**Input data**
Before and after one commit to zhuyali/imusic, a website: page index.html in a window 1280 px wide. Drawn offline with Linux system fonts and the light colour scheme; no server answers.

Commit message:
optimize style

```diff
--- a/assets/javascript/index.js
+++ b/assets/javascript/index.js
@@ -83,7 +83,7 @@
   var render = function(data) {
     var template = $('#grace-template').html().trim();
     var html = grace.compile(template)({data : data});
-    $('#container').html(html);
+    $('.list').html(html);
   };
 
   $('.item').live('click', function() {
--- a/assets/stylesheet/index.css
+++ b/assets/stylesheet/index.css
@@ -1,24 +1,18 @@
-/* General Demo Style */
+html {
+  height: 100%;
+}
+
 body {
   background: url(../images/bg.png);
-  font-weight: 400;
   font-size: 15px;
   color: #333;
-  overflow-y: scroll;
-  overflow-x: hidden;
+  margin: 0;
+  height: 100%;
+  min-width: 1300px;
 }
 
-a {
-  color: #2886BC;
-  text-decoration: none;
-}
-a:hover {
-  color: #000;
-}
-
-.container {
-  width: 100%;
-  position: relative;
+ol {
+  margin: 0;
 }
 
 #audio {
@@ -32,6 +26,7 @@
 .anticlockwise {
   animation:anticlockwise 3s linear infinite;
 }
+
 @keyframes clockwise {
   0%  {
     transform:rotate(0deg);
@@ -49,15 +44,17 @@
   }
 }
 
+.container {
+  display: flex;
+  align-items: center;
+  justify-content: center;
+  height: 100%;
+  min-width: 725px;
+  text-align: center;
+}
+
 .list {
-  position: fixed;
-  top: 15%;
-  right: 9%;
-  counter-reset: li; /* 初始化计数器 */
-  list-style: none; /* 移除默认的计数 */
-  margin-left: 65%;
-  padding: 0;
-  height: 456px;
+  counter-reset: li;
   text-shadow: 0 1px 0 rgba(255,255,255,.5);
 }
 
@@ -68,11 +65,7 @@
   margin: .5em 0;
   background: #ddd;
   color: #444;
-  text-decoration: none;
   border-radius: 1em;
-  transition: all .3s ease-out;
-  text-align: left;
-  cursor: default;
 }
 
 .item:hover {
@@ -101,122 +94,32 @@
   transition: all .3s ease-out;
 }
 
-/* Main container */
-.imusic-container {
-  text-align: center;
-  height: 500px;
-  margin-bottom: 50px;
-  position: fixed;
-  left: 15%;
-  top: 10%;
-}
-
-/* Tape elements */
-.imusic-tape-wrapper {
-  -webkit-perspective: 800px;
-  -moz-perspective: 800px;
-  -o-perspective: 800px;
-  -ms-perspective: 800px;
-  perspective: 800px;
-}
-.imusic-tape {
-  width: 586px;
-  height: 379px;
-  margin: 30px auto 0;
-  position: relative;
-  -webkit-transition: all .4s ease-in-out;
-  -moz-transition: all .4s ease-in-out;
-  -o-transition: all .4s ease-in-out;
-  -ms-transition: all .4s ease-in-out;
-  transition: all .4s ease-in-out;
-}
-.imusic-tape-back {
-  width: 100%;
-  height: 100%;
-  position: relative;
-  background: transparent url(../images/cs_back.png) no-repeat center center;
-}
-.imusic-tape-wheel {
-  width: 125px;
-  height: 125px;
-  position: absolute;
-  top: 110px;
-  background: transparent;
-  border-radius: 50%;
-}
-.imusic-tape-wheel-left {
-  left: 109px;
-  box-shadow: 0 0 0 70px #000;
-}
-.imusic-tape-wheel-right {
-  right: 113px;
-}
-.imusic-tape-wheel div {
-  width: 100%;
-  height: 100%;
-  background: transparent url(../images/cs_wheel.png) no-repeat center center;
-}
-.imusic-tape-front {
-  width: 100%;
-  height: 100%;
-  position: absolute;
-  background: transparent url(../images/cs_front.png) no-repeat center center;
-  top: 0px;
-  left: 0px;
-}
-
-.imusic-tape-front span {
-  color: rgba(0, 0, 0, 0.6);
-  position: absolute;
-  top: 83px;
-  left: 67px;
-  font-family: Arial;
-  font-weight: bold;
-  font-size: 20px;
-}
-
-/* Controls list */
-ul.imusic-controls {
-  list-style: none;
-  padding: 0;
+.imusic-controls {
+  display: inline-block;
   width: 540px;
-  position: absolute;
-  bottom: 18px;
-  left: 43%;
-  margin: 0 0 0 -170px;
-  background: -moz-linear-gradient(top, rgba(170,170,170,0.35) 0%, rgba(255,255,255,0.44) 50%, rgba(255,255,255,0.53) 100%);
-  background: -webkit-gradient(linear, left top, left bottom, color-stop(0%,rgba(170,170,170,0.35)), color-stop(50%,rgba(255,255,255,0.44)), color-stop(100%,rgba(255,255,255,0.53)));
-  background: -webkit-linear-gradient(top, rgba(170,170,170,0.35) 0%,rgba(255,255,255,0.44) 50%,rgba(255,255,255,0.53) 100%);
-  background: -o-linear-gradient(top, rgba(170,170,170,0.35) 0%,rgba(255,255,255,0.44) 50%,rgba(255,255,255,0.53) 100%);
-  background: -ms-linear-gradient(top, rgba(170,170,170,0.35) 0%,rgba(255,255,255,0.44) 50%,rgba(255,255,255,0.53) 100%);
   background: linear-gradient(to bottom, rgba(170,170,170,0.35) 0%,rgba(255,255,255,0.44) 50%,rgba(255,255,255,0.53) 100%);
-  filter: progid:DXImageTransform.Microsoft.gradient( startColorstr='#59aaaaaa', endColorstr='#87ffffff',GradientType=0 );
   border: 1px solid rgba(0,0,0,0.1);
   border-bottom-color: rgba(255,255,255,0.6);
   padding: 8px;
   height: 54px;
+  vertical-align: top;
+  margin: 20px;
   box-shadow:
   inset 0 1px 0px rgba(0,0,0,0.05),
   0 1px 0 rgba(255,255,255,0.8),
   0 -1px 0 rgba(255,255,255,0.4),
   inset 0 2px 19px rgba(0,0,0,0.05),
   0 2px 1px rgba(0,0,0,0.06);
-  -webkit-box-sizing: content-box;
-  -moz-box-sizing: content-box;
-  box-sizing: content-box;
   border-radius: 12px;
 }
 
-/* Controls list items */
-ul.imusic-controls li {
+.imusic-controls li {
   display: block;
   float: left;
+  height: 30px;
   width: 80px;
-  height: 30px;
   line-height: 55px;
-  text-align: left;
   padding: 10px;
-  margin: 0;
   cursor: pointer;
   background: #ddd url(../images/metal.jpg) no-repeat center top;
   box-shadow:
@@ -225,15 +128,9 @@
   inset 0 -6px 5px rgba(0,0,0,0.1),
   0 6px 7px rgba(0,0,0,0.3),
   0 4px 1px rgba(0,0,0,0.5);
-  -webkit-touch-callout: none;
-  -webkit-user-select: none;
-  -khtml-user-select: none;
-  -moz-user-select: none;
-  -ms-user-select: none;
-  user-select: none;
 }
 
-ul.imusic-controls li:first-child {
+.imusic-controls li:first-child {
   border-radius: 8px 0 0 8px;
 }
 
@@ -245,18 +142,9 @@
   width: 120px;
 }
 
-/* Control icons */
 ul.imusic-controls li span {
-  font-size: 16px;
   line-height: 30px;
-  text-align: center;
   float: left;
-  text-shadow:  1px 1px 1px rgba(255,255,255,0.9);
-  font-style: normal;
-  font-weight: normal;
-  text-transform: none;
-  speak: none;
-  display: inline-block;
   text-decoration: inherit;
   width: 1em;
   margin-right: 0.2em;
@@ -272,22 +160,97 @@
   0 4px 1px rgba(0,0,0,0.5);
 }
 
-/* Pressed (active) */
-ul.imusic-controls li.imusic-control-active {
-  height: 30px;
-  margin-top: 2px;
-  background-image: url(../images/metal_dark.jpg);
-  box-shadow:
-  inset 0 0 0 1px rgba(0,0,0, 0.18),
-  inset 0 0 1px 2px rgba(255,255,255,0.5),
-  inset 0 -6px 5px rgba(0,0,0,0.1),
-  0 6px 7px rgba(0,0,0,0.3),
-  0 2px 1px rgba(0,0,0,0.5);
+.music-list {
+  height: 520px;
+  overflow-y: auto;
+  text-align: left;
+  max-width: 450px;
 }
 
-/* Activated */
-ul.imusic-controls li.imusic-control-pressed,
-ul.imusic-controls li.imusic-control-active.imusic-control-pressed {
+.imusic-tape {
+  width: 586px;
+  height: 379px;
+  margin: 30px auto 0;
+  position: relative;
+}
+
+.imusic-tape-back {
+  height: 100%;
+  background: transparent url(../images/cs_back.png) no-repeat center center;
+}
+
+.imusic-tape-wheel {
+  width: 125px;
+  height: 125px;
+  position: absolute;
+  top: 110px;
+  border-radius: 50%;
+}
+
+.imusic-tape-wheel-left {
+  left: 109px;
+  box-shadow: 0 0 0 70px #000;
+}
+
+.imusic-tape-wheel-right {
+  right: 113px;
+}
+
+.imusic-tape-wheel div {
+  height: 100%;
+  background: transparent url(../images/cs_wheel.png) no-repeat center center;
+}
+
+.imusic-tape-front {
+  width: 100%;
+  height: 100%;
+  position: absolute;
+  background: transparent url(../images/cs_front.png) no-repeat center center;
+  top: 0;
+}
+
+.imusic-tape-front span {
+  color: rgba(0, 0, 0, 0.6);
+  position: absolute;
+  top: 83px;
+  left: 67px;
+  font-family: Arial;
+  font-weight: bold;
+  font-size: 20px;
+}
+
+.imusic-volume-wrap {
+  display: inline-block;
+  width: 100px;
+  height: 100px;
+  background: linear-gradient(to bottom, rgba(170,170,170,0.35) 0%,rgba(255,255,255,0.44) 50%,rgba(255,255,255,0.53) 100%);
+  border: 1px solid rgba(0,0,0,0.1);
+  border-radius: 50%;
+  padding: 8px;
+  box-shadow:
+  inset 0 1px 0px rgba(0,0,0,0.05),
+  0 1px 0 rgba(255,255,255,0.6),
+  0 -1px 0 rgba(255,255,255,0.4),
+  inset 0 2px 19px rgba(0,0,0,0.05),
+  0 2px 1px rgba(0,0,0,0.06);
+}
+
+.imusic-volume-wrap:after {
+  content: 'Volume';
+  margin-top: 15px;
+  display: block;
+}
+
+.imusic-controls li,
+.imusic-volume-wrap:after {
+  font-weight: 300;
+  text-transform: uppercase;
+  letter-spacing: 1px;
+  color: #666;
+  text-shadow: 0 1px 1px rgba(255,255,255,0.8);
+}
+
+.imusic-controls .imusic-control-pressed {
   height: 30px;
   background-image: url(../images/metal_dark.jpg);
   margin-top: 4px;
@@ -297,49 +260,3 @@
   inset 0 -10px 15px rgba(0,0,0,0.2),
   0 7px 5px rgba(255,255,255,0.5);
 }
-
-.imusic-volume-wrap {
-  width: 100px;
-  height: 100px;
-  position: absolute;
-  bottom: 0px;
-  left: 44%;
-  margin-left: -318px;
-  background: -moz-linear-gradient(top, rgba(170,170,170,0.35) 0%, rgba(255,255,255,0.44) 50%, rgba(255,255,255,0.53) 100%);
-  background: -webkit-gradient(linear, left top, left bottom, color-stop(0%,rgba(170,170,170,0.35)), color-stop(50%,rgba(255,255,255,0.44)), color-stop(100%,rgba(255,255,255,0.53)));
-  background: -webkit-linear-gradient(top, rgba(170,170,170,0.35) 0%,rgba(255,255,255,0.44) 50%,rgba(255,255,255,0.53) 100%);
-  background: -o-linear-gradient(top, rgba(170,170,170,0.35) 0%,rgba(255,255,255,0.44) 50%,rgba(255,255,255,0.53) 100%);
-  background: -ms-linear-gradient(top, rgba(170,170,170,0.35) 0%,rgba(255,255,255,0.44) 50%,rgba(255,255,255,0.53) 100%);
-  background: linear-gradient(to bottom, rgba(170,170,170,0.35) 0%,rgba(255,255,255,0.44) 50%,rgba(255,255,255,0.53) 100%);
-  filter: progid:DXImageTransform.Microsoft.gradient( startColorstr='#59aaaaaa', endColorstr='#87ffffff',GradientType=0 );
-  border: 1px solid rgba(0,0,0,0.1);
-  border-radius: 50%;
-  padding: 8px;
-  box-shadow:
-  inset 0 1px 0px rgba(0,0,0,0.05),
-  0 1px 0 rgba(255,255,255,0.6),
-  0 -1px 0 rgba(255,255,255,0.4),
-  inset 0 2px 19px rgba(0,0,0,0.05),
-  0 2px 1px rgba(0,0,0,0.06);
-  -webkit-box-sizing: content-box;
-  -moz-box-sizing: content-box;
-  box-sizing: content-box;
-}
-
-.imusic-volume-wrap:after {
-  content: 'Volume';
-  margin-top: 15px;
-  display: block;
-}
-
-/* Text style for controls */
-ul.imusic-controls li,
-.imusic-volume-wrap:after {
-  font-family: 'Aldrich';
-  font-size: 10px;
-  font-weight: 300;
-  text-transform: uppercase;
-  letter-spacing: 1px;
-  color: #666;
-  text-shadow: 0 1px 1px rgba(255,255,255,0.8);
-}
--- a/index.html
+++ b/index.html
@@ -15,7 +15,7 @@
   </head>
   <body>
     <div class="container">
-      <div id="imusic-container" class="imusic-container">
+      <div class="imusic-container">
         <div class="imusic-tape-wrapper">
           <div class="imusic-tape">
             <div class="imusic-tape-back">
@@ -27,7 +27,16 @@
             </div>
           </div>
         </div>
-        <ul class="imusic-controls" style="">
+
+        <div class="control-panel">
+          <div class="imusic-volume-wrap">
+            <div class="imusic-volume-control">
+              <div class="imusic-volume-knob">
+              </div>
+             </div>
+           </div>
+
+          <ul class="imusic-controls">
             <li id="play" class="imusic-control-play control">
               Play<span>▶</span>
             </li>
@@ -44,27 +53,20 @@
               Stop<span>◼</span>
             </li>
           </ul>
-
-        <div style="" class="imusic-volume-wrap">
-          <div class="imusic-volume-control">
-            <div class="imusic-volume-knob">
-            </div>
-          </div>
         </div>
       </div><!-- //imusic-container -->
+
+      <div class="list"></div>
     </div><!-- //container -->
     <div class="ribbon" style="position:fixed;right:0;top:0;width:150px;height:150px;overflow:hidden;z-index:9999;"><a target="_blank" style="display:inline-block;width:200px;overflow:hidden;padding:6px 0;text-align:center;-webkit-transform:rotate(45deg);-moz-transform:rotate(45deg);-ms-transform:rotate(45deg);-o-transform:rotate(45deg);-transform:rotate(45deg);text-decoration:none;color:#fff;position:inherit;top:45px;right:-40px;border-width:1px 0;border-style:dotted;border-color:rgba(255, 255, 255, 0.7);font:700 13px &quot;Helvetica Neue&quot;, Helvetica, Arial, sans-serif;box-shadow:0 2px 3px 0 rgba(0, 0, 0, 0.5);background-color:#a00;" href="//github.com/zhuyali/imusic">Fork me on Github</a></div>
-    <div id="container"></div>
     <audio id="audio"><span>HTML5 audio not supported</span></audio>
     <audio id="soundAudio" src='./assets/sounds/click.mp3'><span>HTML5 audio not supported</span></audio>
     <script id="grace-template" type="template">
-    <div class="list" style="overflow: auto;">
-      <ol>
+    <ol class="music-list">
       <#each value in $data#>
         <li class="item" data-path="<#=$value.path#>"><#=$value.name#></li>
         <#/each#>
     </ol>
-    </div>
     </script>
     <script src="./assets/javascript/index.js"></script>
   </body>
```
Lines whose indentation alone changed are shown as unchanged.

**Prompt**
All lines holding the word "index" must be copied from the data.

**Reply**
Before and after one commit to zhuyali/imusic, a website: page index.html in a window 1280 px wide. Drawn offline with Linux system fonts and the light colour scheme; no server answers.
--- a/assets/javascript/index.js
+++ b/assets/javascript/index.js
--- a/assets/stylesheet/index.css
+++ b/assets/stylesheet/index.css
--- a/index.html
+++ b/index.html
     <div class="ribbon" style="position:fixed;right:0;top:0;width:150px;height:150px;overflow:hidden;z-index:9999;"><a target="_blank" style="display:inline-block;width:200px;overflow:hidden;padding:6px 0;text-align:center;-webkit-transform:rotate(45deg);-moz-transform:rotate(45deg);-ms-transform:rotate(45deg);-o-transform:rotate(45deg);-transform:rotate(45deg);text-decoration:none;color:#fff;position:inherit;top:45px;right:-40px;border-width:1px 0;border-style:dotted;border-color:rgba(255, 255, 255, 0.7);font:700 13px &quot;Helvetica Neue&quot;, Helvetica, Arial, sans-serif;box-shadow:0 2px 3px 0 rgba(0, 0, 0, 0.5);background-color:#a00;" href="//github.com/zhuyali/imusic">Fork me on Github</a></div>
     <script src="./assets/javascript/index.js"></script>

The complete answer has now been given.